A record low four hurricanes have hit the United States in the past 7 years, yet from 2002-2008, a record 19 hurricanes hit the United States.
In addition to a lack of hurricanes hitting the coast of Florida, or major hurricanes impacting the United States, there hasn’t been a Category 5 hurricane in the Atlantic Hurricane Basin since 2007. This is the longest period of Category 5 inactivity since the period from 1938-53.
It has now been more than two full years since the last hurricane made U.S. landfall (Arthur on July 4, 2014, in North Carolina).

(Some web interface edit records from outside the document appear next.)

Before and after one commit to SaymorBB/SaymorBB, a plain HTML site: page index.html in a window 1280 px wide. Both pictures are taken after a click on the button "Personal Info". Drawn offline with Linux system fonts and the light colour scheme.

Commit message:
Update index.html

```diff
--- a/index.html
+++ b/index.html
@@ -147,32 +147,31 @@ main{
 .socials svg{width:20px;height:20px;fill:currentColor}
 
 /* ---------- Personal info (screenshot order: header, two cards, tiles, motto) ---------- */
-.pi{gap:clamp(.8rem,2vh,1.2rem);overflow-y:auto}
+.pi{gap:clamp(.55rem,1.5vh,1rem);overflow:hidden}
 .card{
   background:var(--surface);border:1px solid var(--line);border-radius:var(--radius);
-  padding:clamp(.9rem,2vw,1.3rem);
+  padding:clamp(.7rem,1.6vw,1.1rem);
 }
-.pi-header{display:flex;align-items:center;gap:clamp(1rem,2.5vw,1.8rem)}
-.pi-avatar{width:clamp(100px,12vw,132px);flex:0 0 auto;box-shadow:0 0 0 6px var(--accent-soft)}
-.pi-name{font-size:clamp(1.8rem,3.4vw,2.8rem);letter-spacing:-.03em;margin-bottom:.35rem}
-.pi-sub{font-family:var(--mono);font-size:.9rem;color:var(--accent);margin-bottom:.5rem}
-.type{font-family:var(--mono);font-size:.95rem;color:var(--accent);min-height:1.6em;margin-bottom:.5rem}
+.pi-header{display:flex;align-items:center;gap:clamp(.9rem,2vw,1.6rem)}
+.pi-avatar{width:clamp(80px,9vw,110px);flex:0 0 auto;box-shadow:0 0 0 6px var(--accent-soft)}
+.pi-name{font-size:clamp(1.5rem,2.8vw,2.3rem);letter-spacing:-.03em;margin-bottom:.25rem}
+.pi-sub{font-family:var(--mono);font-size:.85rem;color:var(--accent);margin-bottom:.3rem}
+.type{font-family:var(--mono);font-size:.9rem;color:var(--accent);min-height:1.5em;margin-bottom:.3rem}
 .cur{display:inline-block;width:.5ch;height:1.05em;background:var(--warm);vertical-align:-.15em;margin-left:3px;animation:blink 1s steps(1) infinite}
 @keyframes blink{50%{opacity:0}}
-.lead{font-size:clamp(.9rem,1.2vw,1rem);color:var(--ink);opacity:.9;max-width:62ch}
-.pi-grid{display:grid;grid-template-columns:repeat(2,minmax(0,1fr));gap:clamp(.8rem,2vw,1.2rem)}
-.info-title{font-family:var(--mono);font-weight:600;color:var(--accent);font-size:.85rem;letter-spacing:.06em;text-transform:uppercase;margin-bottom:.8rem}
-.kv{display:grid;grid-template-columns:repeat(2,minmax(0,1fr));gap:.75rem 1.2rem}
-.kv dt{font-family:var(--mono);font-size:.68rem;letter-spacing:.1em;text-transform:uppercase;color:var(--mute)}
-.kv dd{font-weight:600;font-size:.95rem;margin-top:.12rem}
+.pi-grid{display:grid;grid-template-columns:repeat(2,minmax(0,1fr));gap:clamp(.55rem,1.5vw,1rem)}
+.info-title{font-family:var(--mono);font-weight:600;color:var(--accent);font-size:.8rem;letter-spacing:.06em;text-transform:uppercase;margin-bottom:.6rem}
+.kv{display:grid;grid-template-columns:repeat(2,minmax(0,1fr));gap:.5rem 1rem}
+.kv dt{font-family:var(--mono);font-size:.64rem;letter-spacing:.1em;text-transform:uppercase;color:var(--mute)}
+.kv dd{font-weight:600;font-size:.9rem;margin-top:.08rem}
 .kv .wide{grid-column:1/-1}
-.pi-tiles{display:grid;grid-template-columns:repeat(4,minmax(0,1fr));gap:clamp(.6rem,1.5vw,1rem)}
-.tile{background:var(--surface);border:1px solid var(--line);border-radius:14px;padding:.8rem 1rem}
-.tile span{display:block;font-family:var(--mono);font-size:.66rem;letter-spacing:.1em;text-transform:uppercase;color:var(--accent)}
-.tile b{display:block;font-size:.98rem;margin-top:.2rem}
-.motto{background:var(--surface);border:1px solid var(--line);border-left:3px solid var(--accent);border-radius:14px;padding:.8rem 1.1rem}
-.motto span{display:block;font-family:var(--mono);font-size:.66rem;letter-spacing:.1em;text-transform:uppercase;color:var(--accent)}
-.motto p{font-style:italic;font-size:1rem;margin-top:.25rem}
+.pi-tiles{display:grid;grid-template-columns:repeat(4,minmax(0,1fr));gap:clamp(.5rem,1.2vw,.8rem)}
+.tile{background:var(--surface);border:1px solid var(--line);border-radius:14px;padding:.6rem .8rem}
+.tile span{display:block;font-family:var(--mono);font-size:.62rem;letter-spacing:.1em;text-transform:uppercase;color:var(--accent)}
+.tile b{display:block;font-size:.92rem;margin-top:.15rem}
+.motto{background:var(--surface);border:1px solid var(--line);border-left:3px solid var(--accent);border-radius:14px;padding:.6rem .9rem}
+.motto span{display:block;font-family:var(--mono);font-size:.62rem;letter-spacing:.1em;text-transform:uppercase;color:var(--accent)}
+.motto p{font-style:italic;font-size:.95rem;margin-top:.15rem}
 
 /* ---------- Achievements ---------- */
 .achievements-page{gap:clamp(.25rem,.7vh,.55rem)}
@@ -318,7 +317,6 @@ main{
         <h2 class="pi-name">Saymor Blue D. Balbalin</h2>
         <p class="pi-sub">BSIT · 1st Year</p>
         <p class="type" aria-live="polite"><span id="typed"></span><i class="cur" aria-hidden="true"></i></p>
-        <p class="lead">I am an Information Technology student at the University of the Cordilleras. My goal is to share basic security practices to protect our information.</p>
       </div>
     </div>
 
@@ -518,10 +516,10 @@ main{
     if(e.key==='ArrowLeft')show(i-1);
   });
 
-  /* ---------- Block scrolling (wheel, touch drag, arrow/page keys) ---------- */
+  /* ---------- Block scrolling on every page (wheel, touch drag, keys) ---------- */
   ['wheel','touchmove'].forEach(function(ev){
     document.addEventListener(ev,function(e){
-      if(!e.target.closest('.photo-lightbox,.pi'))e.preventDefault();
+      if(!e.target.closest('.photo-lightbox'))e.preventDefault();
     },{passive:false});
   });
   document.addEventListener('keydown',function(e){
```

The longest period on record between U.S. hurricane impacts is 1,103 days from Allen in 1980, to Alicia in 1983.
So, what does this all mean? Nothing. Just some interesting weather stats to discuss around the water cooler Thursday.